This African-based fantasy concerns a benevolent sorceress and her younger brother’s attempt to keep an evil spirit from manifesting itself into the world.
When the “great witch” Agadi Nwanyi is given two crown amulets from Ikenga, the supreme god, she understands what “needs to be done” in order to keep Iluowa from bringing his darkness to the temporal world. Realizing that the powerful amulets could corrupt her and her brother, the duo decides to find two of the kindest and most courageous men in all of Umuokwute and give the magical items to them.
Thus begins a multi-generational journey in which the storyline chronicles the lives of those who wear the amulets and their journeys throughout the Sister Lands. Many characters are featured in this section—which makes up the bulk of the novel—but because the narrative lacks any kind of deep characterization, these vignettes come across as flat and unengaging.
Additionally, the entire novel has a “lost in translation” feel to it. In so many instances, words are used improperly or, at the very least, oddly. For example: “He bound his sandals on to his comely feet…”; “Chika was immediately transformed into awesomeness…”; and “…her adolescence adore showing off in a magisterial fashion.”
Another confusing aspect of the novel is the similarity of so many names; readers will undoubtedly have trouble differentiating between certain characters.
That said: the pseudo-African backdrop is vividly described (both culturally and geographically), and the tone has a decidedly appealing folkloric quality about it.
But while the novel’s premise shows potential, the execution throughout is flawed.
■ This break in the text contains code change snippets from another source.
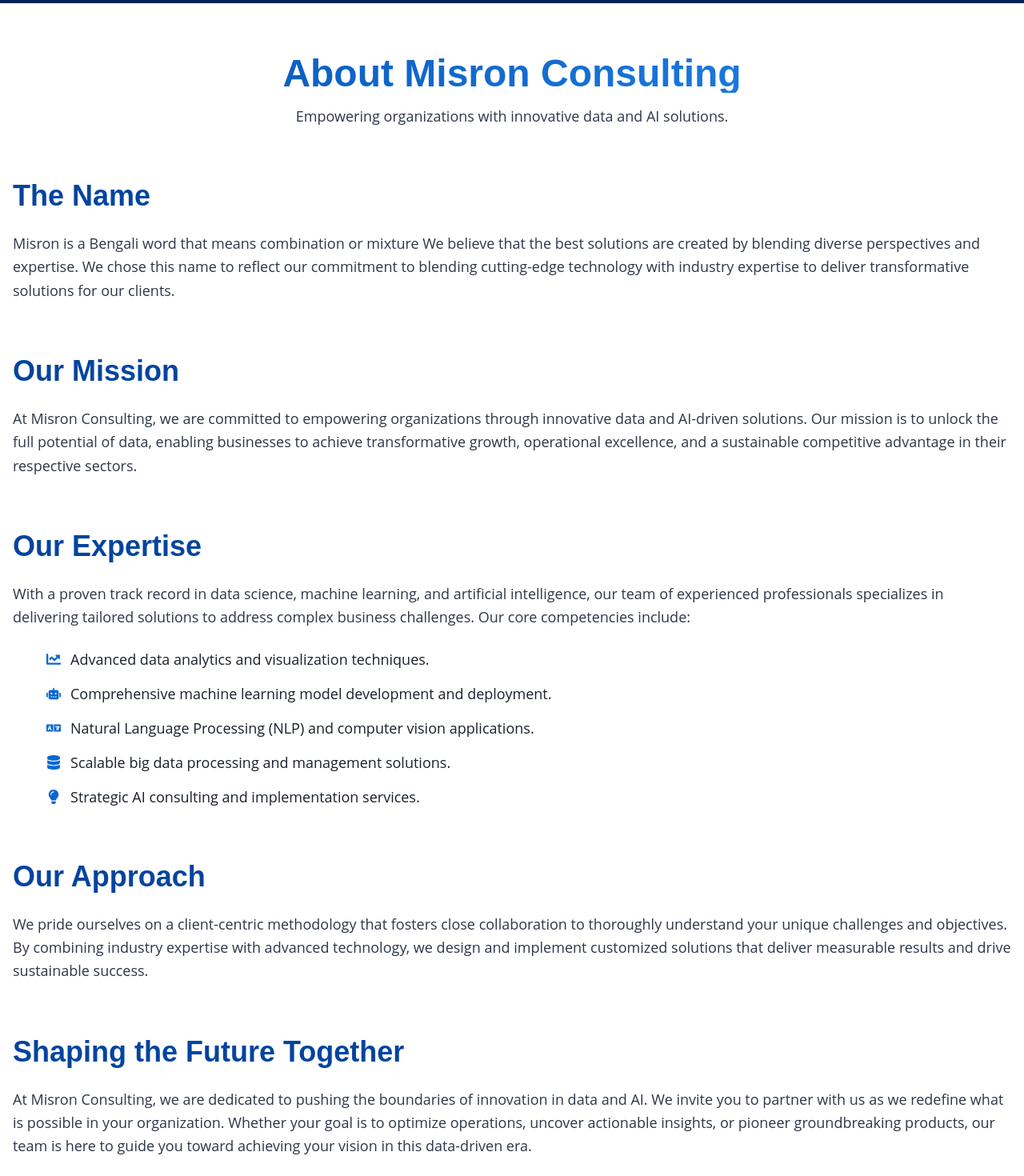
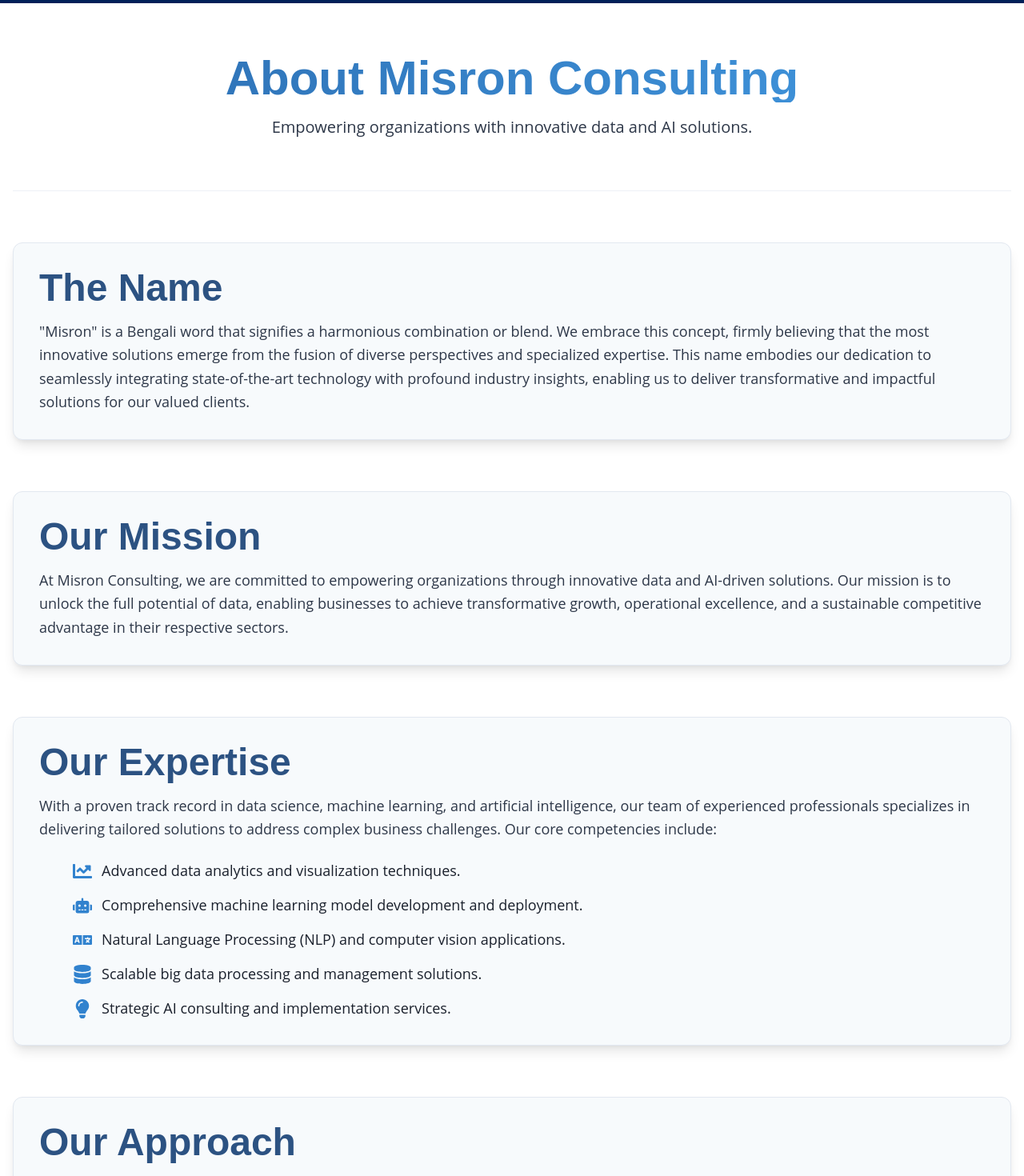
Before and after one commit to ambarishg/misron-consulting---azure, a React (Vite) app: page /about in a window 1280 px wide. Shown: the part 80-1550 px from the top of the page at 80% size. Built offline with nearby package versions, Linux system fonts and the light colour scheme.

Commit message:
Home Page changed

```diff
--- a/src/pages/About.jsx
+++ b/src/pages/About.jsx
@@ -8,6 +8,8 @@ import {
   ListItem,
   useColorModeValue,
   Icon,
+  Divider,
+  SimpleGrid,
 } from "@chakra-ui/react";
 import { motion } from "framer-motion";
 import { FaChartLine, FaRobot, FaLanguage, FaDatabase, FaLightbulb } from "react-icons/fa";
@@ -15,129 +17,197 @@ import { FaChartLine, FaRobot, FaLanguage, FaDatabase, FaLightbulb } from "react
 const MotionBox = motion(Box);
 
 const About = () => {
-  const headingColor = useColorModeValue("brand.700", "brand.200");
+  const headingColor = useColorModeValue("blue.700", "blue.300");
   const textColor = useColorModeValue("gray.700", "gray.300");
-  const iconColor = useColorModeValue("brand.500", "brand.200");
+  const iconColor = useColorModeValue("blue.500", "blue.200");
+  const dividerColor = useColorModeValue("gray.200", "gray.700");
+  const containerBg = useColorModeValue("gray.50", "gray.900"); // Very light background for better contrast
+
+  const sectionVariants = {
+    hidden: { opacity: 0, y: 20 },
+    visible: {
+      opacity: 1,
+      y: 0,
+      transition: {
+        duration: 0.6,
+        ease: "easeInOut",
+      },
+    },
+  };
 
   return (
     <Container maxW="container.xl" py={16}>
       <VStack spacing={16} align="stretch">
         {/* Main Heading */}
         <MotionBox
-          initial={{ opacity: 0, y: 20 }}
-          animate={{ opacity: 1, y: 0 }}
-          transition={{ duration: 0.8 }}
+          variants={sectionVariants}
+          initial="hidden"
+          animate="visible"
           textAlign="center"
         >
           <Heading
             as="h1"
-            size="2xl"
-            fontWeight="bold"
-            bgGradient="linear(to-r, brand.600, brand.400)"
+            size="3xl" // Increased size for impact
+            fontWeight="bold" // Use extrabold for a strong statement
+            bgGradient="linear(to-r, blue.600, blue.400)" // Use consistent blue gradient
             bgClip="text"
+            mb={2} // Add spacing below the heading
           >
             About Misron Consulting
           </Heading>
-          <Text fontSize="lg" color={textColor} mt={4}>
+          <Text fontSize="xl" color={textColor} mt={4}>
             Empowering organizations with innovative data and AI solutions.
           </Text>
         </MotionBox>
 
-        {/* Mission Section */}
+        <Divider borderColor={dividerColor} /> {/* Add a divider after the main heading */}
+
+        {/* "The Name" Section */}
         <MotionBox
-          initial={{ opacity: 0, y: 20 }}
-          animate={{ opacity: 1, y: 0 }}
-          transition={{ duration: 0.8, delay: 0.2 }}
+          variants={sectionVariants}
+          initial="hidden"
+          animate="visible"
+          p={8}
+          borderRadius="xl"
+          boxShadow="lg"
+          bg={containerBg} // Consistent background color
+          borderWidth="1px"
+          borderColor={dividerColor} // Consistent border color
         >
-          <Heading as="h2" size="xl" mb={6} color={headingColor}>
+          <Heading as="h2" size="2xl" mb={4} color={headingColor} fontWeight="semibold">
             The Name
           </Heading>
           <Text fontSize="lg" color={textColor} lineHeight="tall">
-            Misron is a Bengali word that means combination or mixture
-            We believe that the best solutions are created by blending
-            diverse perspectives and expertise.
-            We chose this name to reflect our commitment to
-            blending cutting-edge technology with
-            industry expertise to deliver
-            transformative solutions for our clients.
+            "Misron" is a Bengali word that signifies a harmonious combination or blend. We
+            embrace this concept, firmly believing that the most innovative solutions emerge
+            from the fusion of diverse perspectives and specialized expertise. This name
+            embodies our dedication to seamlessly integrating state-of-the-art technology with
+            profound industry insights, enabling us to deliver transformative and impactful
+            solutions for our valued clients.
           </Text>
         </MotionBox>
 
+
+
         {/* Mission Section */}
         <MotionBox
-          initial={{ opacity: 0, y: 20 }}
-          animate={{ opacity: 1, y: 0 }}
-          transition={{ duration: 0.8, delay: 0.2 }}
+          variants={sectionVariants}
+          initial="hidden"
+          animate="visible"
+          p={8}
+          borderRadius="xl"
+          boxShadow="lg"
+          bg={containerBg} // Consistent background color
+          borderWidth="1px"
+          borderColor={dividerColor} // Consistent border color
         >
-          <Heading as="h2" size="xl" mb={6} color={headingColor}>
+          <Heading as="h2" size="2xl" mb={4} color={headingColor} fontWeight="semibold">
             Our Mission
           </Heading>
           <Text fontSize="lg" color={textColor} lineHeight="tall">
-            At Misron Consulting, we are committed to empowering organizations through innovative data and AI-driven solutions. Our mission is to unlock the full potential of data, enabling businesses to achieve transformative growth, operational excellence, and a sustainable competitive advantage in their respective sectors.
+            At Misron Consulting, we are committed to empowering organizations through
+            innovative data and AI-driven solutions. Our mission is to unlock the full
+            potential of data, enabling businesses to achieve transformative growth,
+            operational excellence, and a sustainable competitive advantage in their respective
+            sectors.
           </Text>
         </MotionBox>
 
+
+
         {/* Expertise Section */}
         <MotionBox
-          initial={{ opacity: 0, y: 20 }}
-          animate={{ opacity: 1, y: 0 }}
-          transition={{ duration: 0.8, delay: 0.4 }}
+          variants={sectionVariants}
+          initial="hidden"
+          animate="visible"
+          p={8}
+          borderRadius="xl"
+          boxShadow="lg"
+          bg={containerBg} // Consistent background color
+          borderWidth="1px"
+          borderColor={dividerColor} // Consistent border color
         >
-          <Heading as="h2" size="xl" mb={6} color={headingColor}>
+          <Heading as="h2" size="2xl" mb={4} color={headingColor} fontWeight="semibold">
             Our Expertise
           </Heading>
           <Text fontSize="lg" color={textColor} mb={6} lineHeight="tall">
-            With a proven track record in data science, machine learning, and artificial intelligence, our team of experienced professionals specializes in delivering tailored solutions to address complex business challenges. Our core competencies include:
+            With a proven track record in data science, machine learning, and artificial
+            intelligence, our team of experienced professionals specializes in delivering
+            tailored solutions to address complex business challenges. Our core competencies
+            include:
           </Text>
           <UnorderedList spacing={4} fontSize="lg" pl={6}>
             <ListItem display="flex" alignItems="center">
-              <Icon as={FaChartLine} color={iconColor} mr={3} />
+              <Icon as={FaChartLine} color={iconColor} mr={3} boxSize={6} /> {/* Increased icon size */}
               Advanced data analytics and visualization techniques.
             </ListItem>
             <ListItem display="flex" alignItems="center">
-              <Icon as={FaRobot} color={iconColor} mr={3} />
+              <Icon as={FaRobot} color={iconColor} mr={3} boxSize={6} /> {/* Increased icon size */}
               Comprehensive machine learning model development and deployment.
             </ListItem>
             <ListItem display="flex" alignItems="center">
-              <Icon as={FaLanguage} color={iconColor} mr={3} />
+              <Icon as={FaLanguage} color={iconColor} mr={3} boxSize={6} /> {/* Increased icon size */}
               Natural Language Processing (NLP) and computer vision applications.
             </ListItem>
             <ListItem display="flex" alignItems="center">
-              <Icon as={FaDatabase} color={iconColor} mr={3} />
+              <Icon as={FaDatabase} color={iconColor} mr={3} boxSize={6} /> {/* Increased icon size */}
               Scalable big data processing and management solutions.
             </ListItem>
             <ListItem display="flex" alignItems="center">
-              <Icon as={FaLightbulb} color={iconColor} mr={3} />
+              <Icon as={FaLightbulb} color={iconColor} mr={3} boxSize={6} /> {/* Increased icon size */}
               Strategic AI consulting and implementation services.
             </ListItem>
           </UnorderedList>
         </MotionBox>
 
+
+
         {/* Approach Section */}
         <MotionBox
-          initial={{ opacity: 0, y: 20 }}
-          animate={{ opacity: 1, y: 0 }}
-          transition={{ duration: 0.8, delay: 0.6 }}
+          variants={sectionVariants}
+          initial="hidden"
+          animate="visible"
+          p={8}
+          borderRadius="xl"
+          boxShadow="lg"
+          bg={containerBg} // Consistent background color
+          borderWidth="1px"
+          borderColor={dividerColor} // Consistent border color
         >
-          <Heading as="h2" size="xl" mb={6} color={headingColor}>
+          <Heading as="h2" size="2xl" mb={4} color={headingColor} fontWeight="semibold">
             Our Approach
           </Heading>
           <Text fontSize="lg" color={textColor} lineHeight="tall">
-            We pride ourselves on a client-centric methodology that fosters close collaboration to thoroughly understand your unique challenges and objectives. By combining industry expertise with advanced technology, we design and implement customized solutions that deliver measurable results and drive sustainable success.
+            We pride ourselves on a client-centric methodology that fosters close
+            collaboration to thoroughly understand your unique challenges and objectives. By
+            combining industry expertise with advanced technology, we design and implement
+            customized solutions that deliver measurable results and drive sustainable success.
           </Text>
         </MotionBox>
 
+
+
         {/* Future Section */}
         <MotionBox
-          initial={{ opacity: 0, y: 20 }}
-          animate={{ opacity: 1, y: 0 }}
-          transition={{ duration: 0.8, delay: 0.8 }}
+          variants={sectionVariants}
+          initial="hidden"
+          animate="visible"
+          p={8}
+          borderRadius="xl"
+          boxShadow="lg"
+          bg={containerBg} // Consistent background color
+          borderWidth="1px"
+          borderColor={dividerColor} // Consistent border color
         >
-          <Heading as="h2" size="xl" mb={6} color={headingColor}>
+          <Heading as="h2" size="2xl" mb={4} color={headingColor} fontWeight="semibold">
             Shaping the Future Together
           </Heading>
           <Text fontSize="lg" color={textColor} lineHeight="tall">
-            At Misron Consulting, we are dedicated to pushing the boundaries of innovation in data and AI. We invite you to partner with us as we redefine what is possible in your organization. Whether your goal is to optimize operations, uncover actionable insights, or pioneer groundbreaking products, our team is here to guide you toward achieving your vision in this data-driven era.
+            At Misron Consulting, we are dedicated to pushing the boundaries of innovation in
+            data and AI. We invite you to partner with us as we redefine what is possible in
+            your organization. Whether your goal is to optimize operations, uncover actionable
+            insights, or pioneer groundbreaking products, our team is here to guide you
+            toward achieving your vision in this data-driven era.
           </Text>
         </MotionBox>
       </VStack>
```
The confluence of issues—cardboard characters, numerous questions involving key plot points, and an awkward narrative that seems rushed and unpolished—ultimately makes this a forgettable read.
Also available in hardcover and ebook.